The green goods scam
What increases the chances of a scam getting some traction is if it appeals to the avaricious nature of its victim. What is even better is if it is a scam which encourages the mark to commit an illegal act. When they realise that they have been duped, they are hardly likely to run to the police and confess that they had been conned whilst trying to commit a crime. It is even better if the scammers have got the police in their pocket. These were all the characteristics of what came to be known as the green goods scam which was perpetrated in late nineteenth century America.
The starting point of the scam was a circular, produced by a gang member called the writer, sufficiently vague in its wording but sufficiently enticing to interest the target audiences, buyers of lottery tickets who were considered likely to succumb to appeals to their innate greed, and to ex-Confederate soldiers who were down on their luck and keen to put one over the Federal government in Washington.
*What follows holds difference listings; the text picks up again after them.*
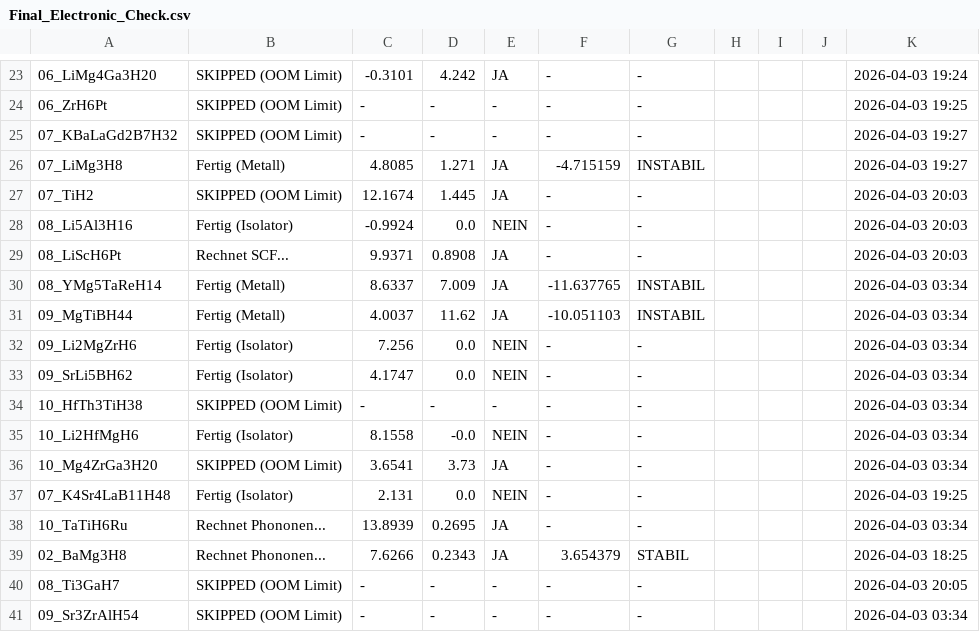
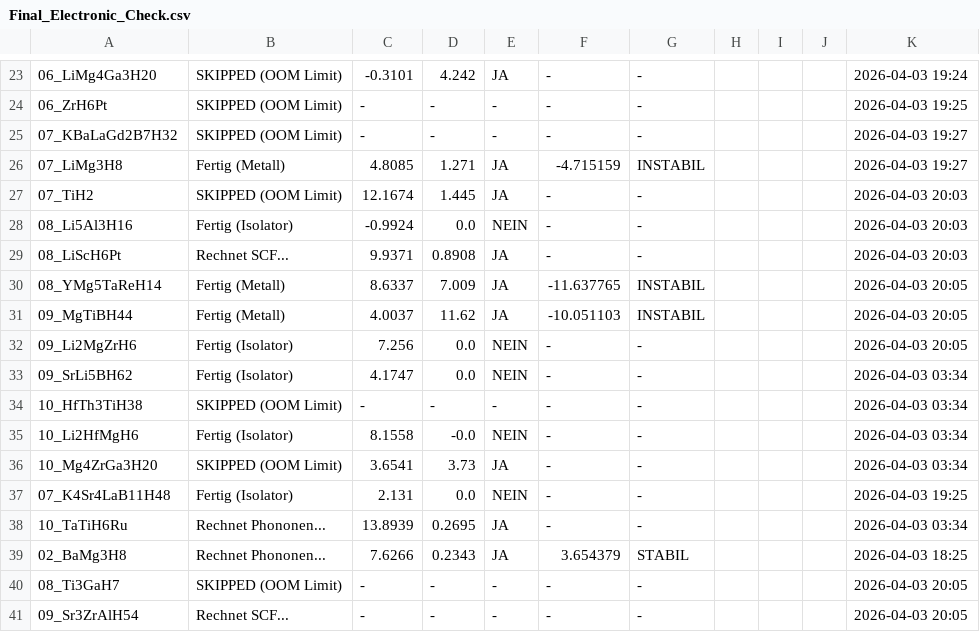
Before and after one commit to MarcoAndersohn/ZOS_Cloud_Compute, a CSV file: Final_Electronic_Check.csv, drawn as a sheet; only a part is shown, gaps mark what is left out; the diff names each change by its address in the sheet, - before the commit and + after, or states it on an @@ line.

```diff
--- a/Final_Electronic_Check.csv
+++ b/Final_Electronic_Check.csv
-K30:K32: 2026-04-03 03:34
+K30:K32: 2026-04-03 20:05
-B41: SKIPPED (OOM Limit)
+B41: Rechnet SCF...
-K41: 2026-04-03 03:34
+K41: 2026-04-03 20:05
```
Also changed, not shown: 4 other files.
A typical circular would read, “I am dealing in articles, paper goods – ones, twos, fives, tens, and twenties – do you understand? I cannot be plainer until I know your heart is true to me. Then I will satisfy you that I can furnish you with a fine, safe, and profitable article that can be used in any manner and for all purposes, and no danger”.
What was being offered was counterfeit money at knock-down prices.
Some circulars were more explicit. One set could not have been any plainer, stating “I have on hand a large amount of counterfeit notes of the following denominations: $1, $2, $5, $10 and $20. I guarantee every note to be perfect”. Others, fearful that the police might intercept their missives, talked enigmatically about certain brands of cigar.
Once the victim had indicated their interest, the economics of the deal would be spelt out. A modest outlay of $100 would entitle the purchaser to notes to the value of $1,200, whilst $600 would secure $10,000. In order to get their hands on this deal of the century, the prospect would have to travel to New York City or a destination in upstate New York where they would be met by a member of the gang, called a steerer. Their job was to take the victim to a location where they would see a pile of cash which would seem to be legitimate, as it was.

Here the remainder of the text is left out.